- _What the task asks_
Pull every line that includes the word "Paper" out of the data below and copy it.

Version comparison data:
────────────────────

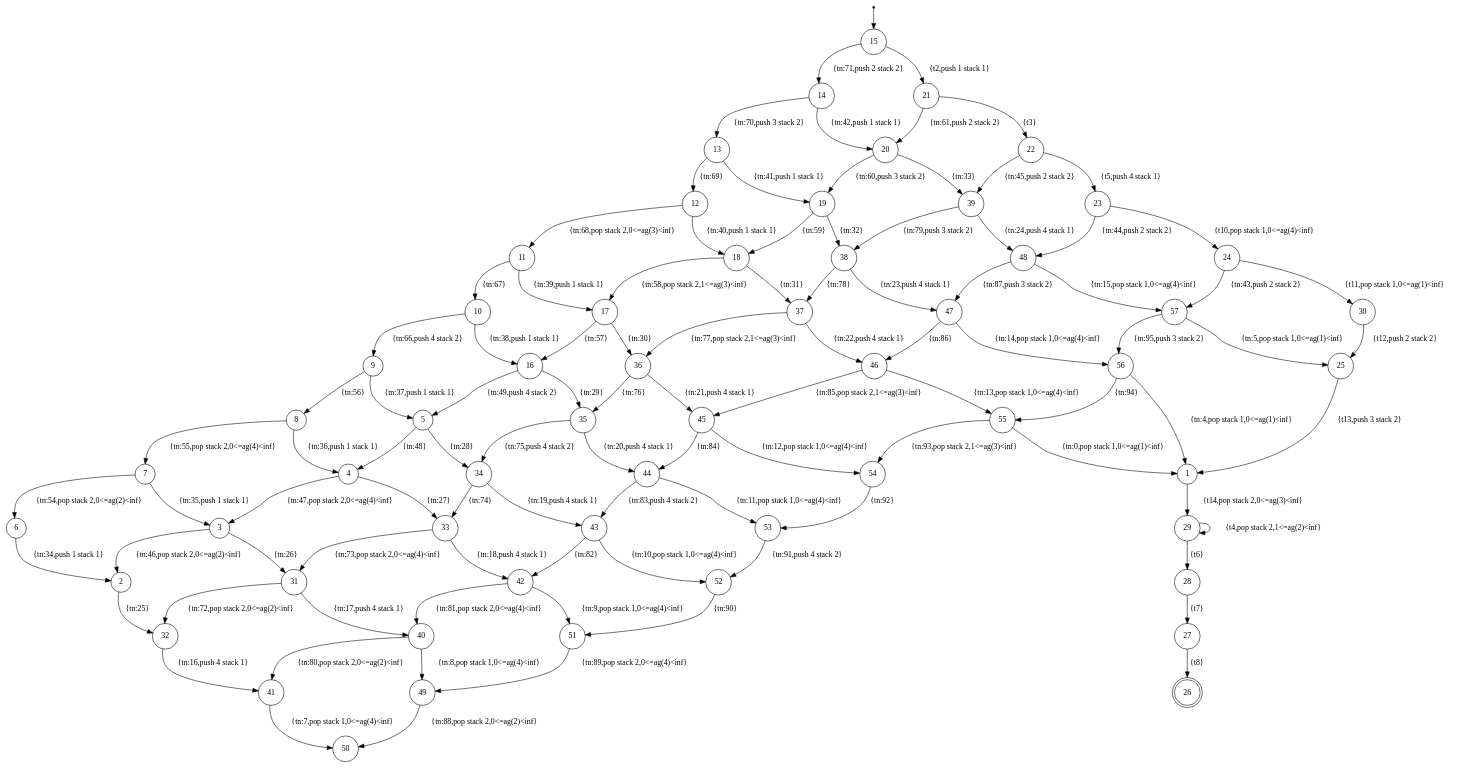
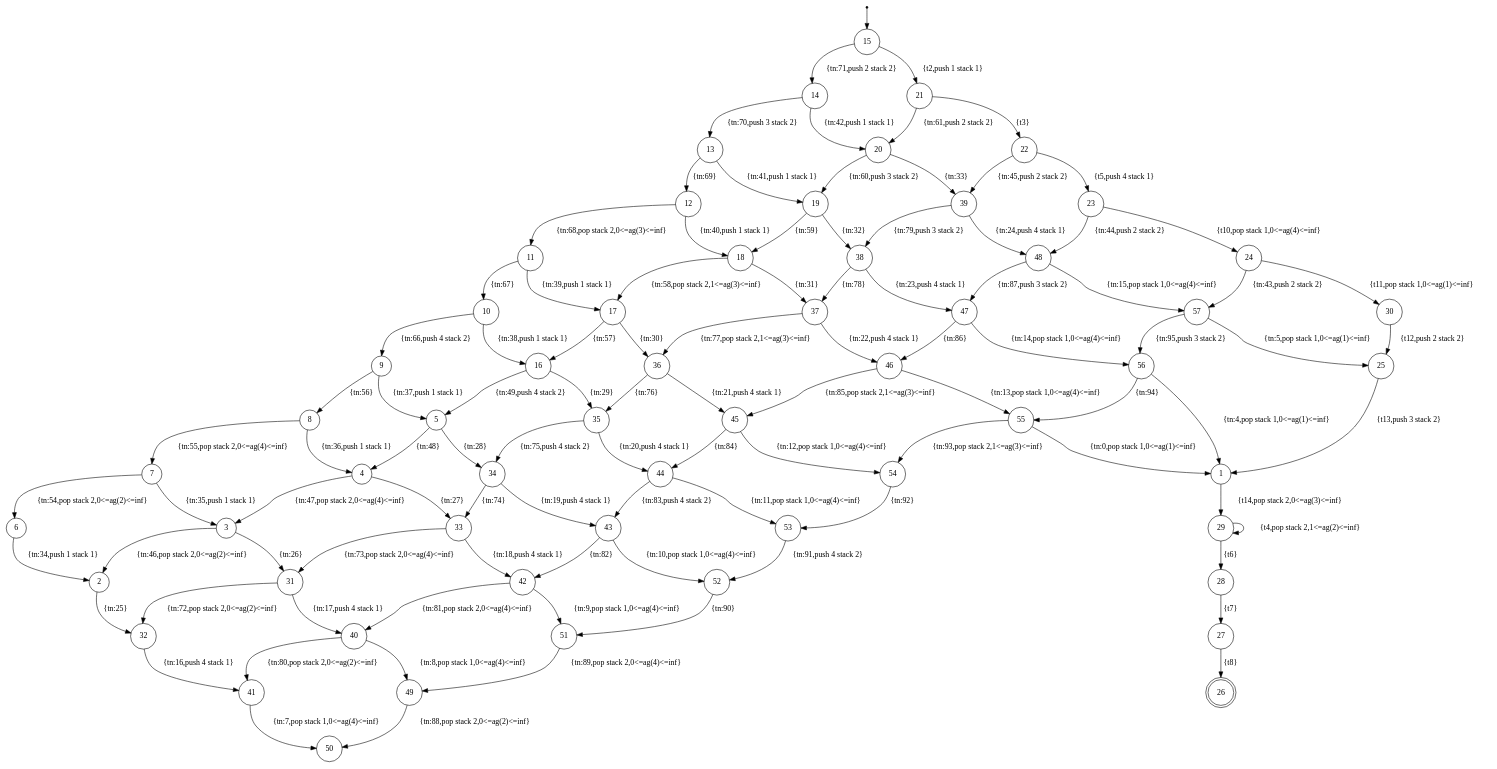
Before and after one commit to Sparsa/bhim: the diagram in Benchmarks in Paper/Timed/Bluetooth/BluetoothTimed.xml.dot, drawn with Graphviz. The commit also changed 18 other files, not shown here.

```diff
--- a/Benchmarks in Paper/Timed/Bluetooth/BluetoothTimed.xml.dot
+++ b/Benchmarks in Paper/Timed/Bluetooth/BluetoothTimed.xml.dot
@@ -1,102 +1,102 @@
 digraph finite_state_machine {
 	node [shape = point ]; qi0;
 	node [shape = doublecircle];26;
 	node [shape=circle];
 	qi0 -> 15;
-	55 -> 1 [ label = "{tn:0,pop stack 1,0<=ag(1)<inf}" ];
-	29 -> 29 [ label = "{t4,pop stack 2,1<=ag(2)<inf}" ];
-	1 -> 29 [ label = "{t14,pop stack 2,0<=ag(3)<inf}" ];
+	55 -> 1 [ label = "{tn:0,pop stack 1,0<=ag(1)<=inf}" ];
+	29 -> 29 [ label = "{t4,pop stack 2,1<=ag(2)<=inf}" ];
+	1 -> 29 [ label = "{t14,pop stack 2,0<=ag(3)<=inf}" ];
 	25 -> 1 [ label = "{t13,push 3 stack 2}" ];
-	56 -> 1 [ label = "{tn:4,pop stack 1,0<=ag(1)<inf}" ];
-	57 -> 25 [ label = "{tn:5,pop stack 1,0<=ag(1)<inf}" ];
+	56 -> 1 [ label = "{tn:4,pop stack 1,0<=ag(1)<=inf}" ];
+	57 -> 25 [ label = "{tn:5,pop stack 1,0<=ag(1)<=inf}" ];
 	30 -> 25 [ label = "{t12,push 2 stack 2}" ];
-	41 -> 50 [ label = "{tn:7,pop stack 1,0<=ag(4)<inf}" ];
-	40 -> 49 [ label = "{tn:8,pop stack 1,0<=ag(4)<inf}" ];
-	42 -> 51 [ label = "{tn:9,pop stack 1,0<=ag(4)<inf}" ];
-	43 -> 52 [ label = "{tn:10,pop stack 1,0<=ag(4)<inf}" ];
-	44 -> 53 [ label = "{tn:11,pop stack 1,0<=ag(4)<inf}" ];
-	45 -> 54 [ label = "{tn:12,pop stack 1,0<=ag(4)<inf}" ];
-	46 -> 55 [ label = "{tn:13,pop stack 1,0<=ag(4)<inf}" ];
-	47 -> 56 [ label = "{tn:14,pop stack 1,0<=ag(4)<inf}" ];
-	48 -> 57 [ label = "{tn:15,pop stack 1,0<=ag(4)<inf}" ];
+	41 -> 50 [ label = "{tn:7,pop stack 1,0<=ag(4)<=inf}" ];
+	40 -> 49 [ label = "{tn:8,pop stack 1,0<=ag(4)<=inf}" ];
+	42 -> 51 [ label = "{tn:9,pop stack 1,0<=ag(4)<=inf}" ];
+	43 -> 52 [ label = "{tn:10,pop stack 1,0<=ag(4)<=inf}" ];
+	44 -> 53 [ label = "{tn:11,pop stack 1,0<=ag(4)<=inf}" ];
+	45 -> 54 [ label = "{tn:12,pop stack 1,0<=ag(4)<=inf}" ];
+	46 -> 55 [ label = "{tn:13,pop stack 1,0<=ag(4)<=inf}" ];
+	47 -> 56 [ label = "{tn:14,pop stack 1,0<=ag(4)<=inf}" ];
+	48 -> 57 [ label = "{tn:15,pop stack 1,0<=ag(4)<=inf}" ];
 	32 -> 41 [ label = "{tn:16,push 4 stack 1}" ];
 	31 -> 40 [ label = "{tn:17,push 4 stack 1}" ];
 	33 -> 42 [ label = "{tn:18,push 4 stack 1}" ];
 	34 -> 43 [ label = "{tn:19,push 4 stack 1}" ];
 	35 -> 44 [ label = "{tn:20,push 4 stack 1}" ];
 	36 -> 45 [ label = "{tn:21,push 4 stack 1}" ];
 	37 -> 46 [ label = "{tn:22,push 4 stack 1}" ];
 	38 -> 47 [ label = "{tn:23,push 4 stack 1}" ];
 	39 -> 48 [ label = "{tn:24,push 4 stack 1}" ];
 	2 -> 32 [ label = "{tn:25}" ];
 	3 -> 31 [ label = "{tn:26}" ];
 	4 -> 33 [ label = "{tn:27}" ];
 	5 -> 34 [ label = "{tn:28}" ];
 	16 -> 35 [ label = "{tn:29}" ];
 	17 -> 36 [ label = "{tn:30}" ];
 	18 -> 37 [ label = "{tn:31}" ];
 	19 -> 38 [ label = "{tn:32}" ];
 	20 -> 39 [ label = "{tn:33}" ];
 	6 -> 2 [ label = "{tn:34,push 1 stack 1}" ];
 	7 -> 3 [ label = "{tn:35,push 1 stack 1}" ];
 	8 -> 4 [ label = "{tn:36,push 1 stack 1}" ];
 	9 -> 5 [ label = "{tn:37,push 1 stack 1}" ];
 	10 -> 16 [ label = "{tn:38,push 1 stack 1}" ];
 	11 -> 17 [ label = "{tn:39,push 1 stack 1}" ];
 	12 -> 18 [ label = "{tn:40,push 1 stack 1}" ];
 	13 -> 19 [ label = "{tn:41,push 1 stack 1}" ];
 	14 -> 20 [ label = "{tn:42,push 1 stack 1}" ];
 	24 -> 57 [ label = "{tn:43,push 2 stack 2}" ];
 	23 -> 48 [ label = "{tn:44,push 2 stack 2}" ];
 	22 -> 39 [ label = "{tn:45,push 2 stack 2}" ];
-	3 -> 2 [ label = "{tn:46,pop stack 2,0<=ag(2)<inf}" ];
-	4 -> 3 [ label = "{tn:47,pop stack 2,0<=ag(4)<inf}" ];
+	3 -> 2 [ label = "{tn:46,pop stack 2,0<=ag(2)<=inf}" ];
+	4 -> 3 [ label = "{tn:47,pop stack 2,0<=ag(4)<=inf}" ];
 	5 -> 4 [ label = "{tn:48}" ];
 	16 -> 5 [ label = "{tn:49,push 4 stack 2}" ];
 	27 -> 26 [ label = "{t8}" ];
 	28 -> 27 [ label = "{t7}" ];
 	29 -> 28 [ label = "{t6}" ];
 	15 -> 21 [ label = "{t2,push 1 stack 1}" ];
-	7 -> 6 [ label = "{tn:54,pop stack 2,0<=ag(2)<inf}" ];
-	8 -> 7 [ label = "{tn:55,pop stack 2,0<=ag(4)<inf}" ];
+	7 -> 6 [ label = "{tn:54,pop stack 2,0<=ag(2)<=inf}" ];
+	8 -> 7 [ label = "{tn:55,pop stack 2,0<=ag(4)<=inf}" ];
 	9 -> 8 [ label = "{tn:56}" ];
 	17 -> 16 [ label = "{tn:57}" ];
-	18 -> 17 [ label = "{tn:58,pop stack 2,1<=ag(3)<inf}" ];
+	18 -> 17 [ label = "{tn:58,pop stack 2,1<=ag(3)<=inf}" ];
 	19 -> 18 [ label = "{tn:59}" ];
 	20 -> 19 [ label = "{tn:60,push 3 stack 2}" ];
 	21 -> 20 [ label = "{tn:61,push 2 stack 2}" ];
-	24 -> 30 [ label = "{t11,pop stack 1,0<=ag(1)<inf}" ];
-	23 -> 24 [ label = "{t10,pop stack 1,0<=ag(4)<inf}" ];
+	24 -> 30 [ label = "{t11,pop stack 1,0<=ag(1)<=inf}" ];
+	23 -> 24 [ label = "{t10,pop stack 1,0<=ag(4)<=inf}" ];
 	22 -> 23 [ label = "{t5,push 4 stack 1}" ];
 	21 -> 22 [ label = "{t3}" ];
 	10 -> 9 [ label = "{tn:66,push 4 stack 2}" ];
 	11 -> 10 [ label = "{tn:67}" ];
-	12 -> 11 [ label = "{tn:68,pop stack 2,0<=ag(3)<inf}" ];
+	12 -> 11 [ label = "{tn:68,pop stack 2,0<=ag(3)<=inf}" ];
 	13 -> 12 [ label = "{tn:69}" ];
 	14 -> 13 [ label = "{tn:70,push 3 stack 2}" ];
 	15 -> 14 [ label = "{tn:71,push 2 stack 2}" ];
-	31 -> 32 [ label = "{tn:72,pop stack 2,0<=ag(2)<inf}" ];
-	33 -> 31 [ label = "{tn:73,pop stack 2,0<=ag(4)<inf}" ];
+	31 -> 32 [ label = "{tn:72,pop stack 2,0<=ag(2)<=inf}" ];
+	33 -> 31 [ label = "{tn:73,pop stack 2,0<=ag(4)<=inf}" ];
 	34 -> 33 [ label = "{tn:74}" ];
 	35 -> 34 [ label = "{tn:75,push 4 stack 2}" ];
 	36 -> 35 [ label = "{tn:76}" ];
-	37 -> 36 [ label = "{tn:77,pop stack 2,1<=ag(3)<inf}" ];
+	37 -> 36 [ label = "{tn:77,pop stack 2,1<=ag(3)<=inf}" ];
 	38 -> 37 [ label = "{tn:78}" ];
 	39 -> 38 [ label = "{tn:79,push 3 stack 2}" ];
-	40 -> 41 [ label = "{tn:80,pop stack 2,0<=ag(2)<inf}" ];
-	42 -> 40 [ label = "{tn:81,pop stack 2,0<=ag(4)<inf}" ];
+	40 -> 41 [ label = "{tn:80,pop stack 2,0<=ag(2)<=inf}" ];
+	42 -> 40 [ label = "{tn:81,pop stack 2,0<=ag(4)<=inf}" ];
 	43 -> 42 [ label = "{tn:82}" ];
 	44 -> 43 [ label = "{tn:83,push 4 stack 2}" ];
 	45 -> 44 [ label = "{tn:84}" ];
-	46 -> 45 [ label = "{tn:85,pop stack 2,1<=ag(3)<inf}" ];
+	46 -> 45 [ label = "{tn:85,pop stack 2,1<=ag(3)<=inf}" ];
 	47 -> 46 [ label = "{tn:86}" ];
 	48 -> 47 [ label = "{tn:87,push 3 stack 2}" ];
-	49 -> 50 [ label = "{tn:88,pop stack 2,0<=ag(2)<inf}" ];
-	51 -> 49 [ label = "{tn:89,pop stack 2,0<=ag(4)<inf}" ];
+	49 -> 50 [ label = "{tn:88,pop stack 2,0<=ag(2)<=inf}" ];
+	51 -> 49 [ label = "{tn:89,pop stack 2,0<=ag(4)<=inf}" ];
 	52 -> 51 [ label = "{tn:90}" ];
 	53 -> 52 [ label = "{tn:91,push 4 stack 2}" ];
 	54 -> 53 [ label = "{tn:92}" ];
-	55 -> 54 [ label = "{tn:93,pop stack 2,1<=ag(3)<inf}" ];
+	55 -> 54 [ label = "{tn:93,pop stack 2,1<=ag(3)<=inf}" ];
 	56 -> 55 [ label = "{tn:94}" ];
 	57 -> 56 [ label = "{tn:95,push 3 stack 2}" ];
 }
```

────────────────────

- _Result of the task_
Before and after one commit to Sparsa/bhim: the diagram in Benchmarks in Paper/Timed/Bluetooth/BluetoothTimed.xml.dot, drawn with Graphviz. The commit also changed 18 other files, not shown here.
--- a/Benchmarks in Paper/Timed/Bluetooth/BluetoothTimed.xml.dot
+++ b/Benchmarks in Paper/Timed/Bluetooth/BluetoothTimed.xml.dot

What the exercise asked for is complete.